Change listing data:
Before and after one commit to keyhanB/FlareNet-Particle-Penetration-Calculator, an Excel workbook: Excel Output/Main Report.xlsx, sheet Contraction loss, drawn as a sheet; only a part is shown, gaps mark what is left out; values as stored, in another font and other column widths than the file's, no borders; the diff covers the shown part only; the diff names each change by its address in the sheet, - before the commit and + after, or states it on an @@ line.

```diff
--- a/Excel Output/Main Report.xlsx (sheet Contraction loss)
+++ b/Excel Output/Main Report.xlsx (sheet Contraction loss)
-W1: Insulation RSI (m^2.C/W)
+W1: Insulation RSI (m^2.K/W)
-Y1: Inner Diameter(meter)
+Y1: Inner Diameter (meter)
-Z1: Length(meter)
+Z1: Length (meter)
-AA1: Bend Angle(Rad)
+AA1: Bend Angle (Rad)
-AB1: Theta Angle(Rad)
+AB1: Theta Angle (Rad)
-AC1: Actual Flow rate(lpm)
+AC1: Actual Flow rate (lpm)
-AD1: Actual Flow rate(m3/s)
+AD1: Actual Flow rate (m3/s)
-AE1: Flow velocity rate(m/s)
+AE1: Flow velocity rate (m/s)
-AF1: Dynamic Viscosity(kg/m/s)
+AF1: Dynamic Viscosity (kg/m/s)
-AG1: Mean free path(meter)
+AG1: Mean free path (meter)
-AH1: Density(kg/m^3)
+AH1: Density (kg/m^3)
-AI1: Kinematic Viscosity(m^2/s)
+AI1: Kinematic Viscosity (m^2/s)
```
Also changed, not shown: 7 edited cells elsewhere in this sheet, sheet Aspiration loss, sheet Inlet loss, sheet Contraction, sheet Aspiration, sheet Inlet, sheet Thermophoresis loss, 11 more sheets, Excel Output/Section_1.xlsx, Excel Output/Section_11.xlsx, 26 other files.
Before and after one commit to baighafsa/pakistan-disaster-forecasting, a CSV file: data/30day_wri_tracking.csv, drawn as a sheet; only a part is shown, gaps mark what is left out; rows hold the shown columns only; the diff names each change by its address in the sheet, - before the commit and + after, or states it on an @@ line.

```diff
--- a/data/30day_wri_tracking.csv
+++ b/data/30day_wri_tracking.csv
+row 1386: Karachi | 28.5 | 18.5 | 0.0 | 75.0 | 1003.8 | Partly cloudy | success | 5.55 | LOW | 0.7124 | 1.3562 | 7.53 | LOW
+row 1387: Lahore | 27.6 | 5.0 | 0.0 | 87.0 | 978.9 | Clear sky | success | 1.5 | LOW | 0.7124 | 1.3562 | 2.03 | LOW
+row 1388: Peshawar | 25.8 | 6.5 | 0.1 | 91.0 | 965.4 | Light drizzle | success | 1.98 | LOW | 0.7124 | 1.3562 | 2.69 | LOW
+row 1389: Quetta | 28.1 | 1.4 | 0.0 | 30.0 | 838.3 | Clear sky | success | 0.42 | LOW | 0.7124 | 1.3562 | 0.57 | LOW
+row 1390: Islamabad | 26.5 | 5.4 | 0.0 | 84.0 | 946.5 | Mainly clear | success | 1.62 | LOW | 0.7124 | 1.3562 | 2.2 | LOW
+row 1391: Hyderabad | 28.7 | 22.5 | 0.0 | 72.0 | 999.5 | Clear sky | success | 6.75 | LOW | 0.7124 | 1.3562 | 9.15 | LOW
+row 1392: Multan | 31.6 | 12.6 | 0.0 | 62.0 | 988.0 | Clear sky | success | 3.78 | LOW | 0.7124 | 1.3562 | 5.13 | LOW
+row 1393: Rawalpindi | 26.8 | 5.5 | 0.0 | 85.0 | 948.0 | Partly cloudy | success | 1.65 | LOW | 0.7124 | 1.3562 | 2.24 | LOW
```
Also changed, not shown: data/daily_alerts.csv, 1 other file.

WHAT THE TASK ASKS: Each of the entries must be set down again exactly.

EXERCISE RESPONSE:
Before and after one commit to keyhanB/FlareNet-Particle-Penetration-Calculator, an Excel workbook: Excel Output/Main Report.xlsx, sheet Contraction loss, drawn as a sheet; only a part is shown, gaps mark what is left out; values as stored, in another font and other column widths than the file's, no borders; the diff covers the shown part only; the diff names each change by its address in the sheet, - before the commit and + after, or states it on an @@ line.

```diff
--- a/Excel Output/Main Report.xlsx (sheet Contraction loss)
+++ b/Excel Output/Main Report.xlsx (sheet Contraction loss)
-W1: Insulation RSI (m^2.C/W)
+W1: Insulation RSI (m^2.K/W)
-Y1: Inner Diameter(meter)
+Y1: Inner Diameter (meter)
-Z1: Length(meter)
+Z1: Length (meter)
-AA1: Bend Angle(Rad)
+AA1: Bend Angle (Rad)
-AB1: Theta Angle(Rad)
+AB1: Theta Angle (Rad)
-AC1: Actual Flow rate(lpm)
+AC1: Actual Flow rate (lpm)
-AD1: Actual Flow rate(m3/s)
+AD1: Actual Flow rate (m3/s)
-AE1: Flow velocity rate(m/s)
+AE1: Flow velocity rate (m/s)
-AF1: Dynamic Viscosity(kg/m/s)
+AF1: Dynamic Viscosity (kg/m/s)
-AG1: Mean free path(meter)
+AG1: Mean free path (meter)
-AH1: Density(kg/m^3)
+AH1: Density (kg/m^3)
-AI1: Kinematic Viscosity(m^2/s)
+AI1: Kinematic Viscosity (m^2/s)
```
Also changed, not shown: 7 edited cells elsewhere in this sheet, sheet Aspiration loss, sheet Inlet loss, sheet Contraction, sheet Aspiration, sheet Inlet, sheet Thermophoresis loss, 11 more sheets, Excel Output/Section_1.xlsx, Excel Output/Section_11.xlsx, 26 other files.
Before and after one commit to baighafsa/pakistan-disaster-forecasting, a CSV file: data/30day_wri_tracking.csv, drawn as a sheet; only a part is shown, gaps mark what is left out; rows hold the shown columns only; the diff names each change by its address in the sheet, - before the commit and + after, or states it on an @@ line.

```diff
--- a/data/30day_wri_tracking.csv
+++ b/data/30day_wri_tracking.csv
+row 1386: Karachi | 28.5 | 18.5 | 0.0 | 75.0 | 1003.8 | Partly cloudy | success | 5.55 | LOW | 0.7124 | 1.3562 | 7.53 | LOW
+row 1387: Lahore | 27.6 | 5.0 | 0.0 | 87.0 | 978.9 | Clear sky | success | 1.5 | LOW | 0.7124 | 1.3562 | 2.03 | LOW
+row 1388: Peshawar | 25.8 | 6.5 | 0.1 | 91.0 | 965.4 | Light drizzle | success | 1.98 | LOW | 0.7124 | 1.3562 | 2.69 | LOW
+row 1389: Quetta | 28.1 | 1.4 | 0.0 | 30.0 | 838.3 | Clear sky | success | 0.42 | LOW | 0.7124 | 1.3562 | 0.57 | LOW
+row 1390: Islamabad | 26.5 | 5.4 | 0.0 | 84.0 | 946.5 | Mainly clear | success | 1.62 | LOW | 0.7124 | 1.3562 | 2.2 | LOW
+row 1391: Hyderabad | 28.7 | 22.5 | 0.0 | 72.0 | 999.5 | Clear sky | success | 6.75 | LOW | 0.7124 | 1.3562 | 9.15 | LOW
+row 1392: Multan | 31.6 | 12.6 | 0.0 | 62.0 | 988.0 | Clear sky | success | 3.78 | LOW | 0.7124 | 1.3562 | 5.13 | LOW
+row 1393: Rawalpindi | 26.8 | 5.5 | 0.0 | 85.0 | 948.0 | Partly cloudy | success | 1.65 | LOW | 0.7124 | 1.3562 | 2.24 | LOW
```
Also changed, not shown: data/daily_alerts.csv, 1 other file.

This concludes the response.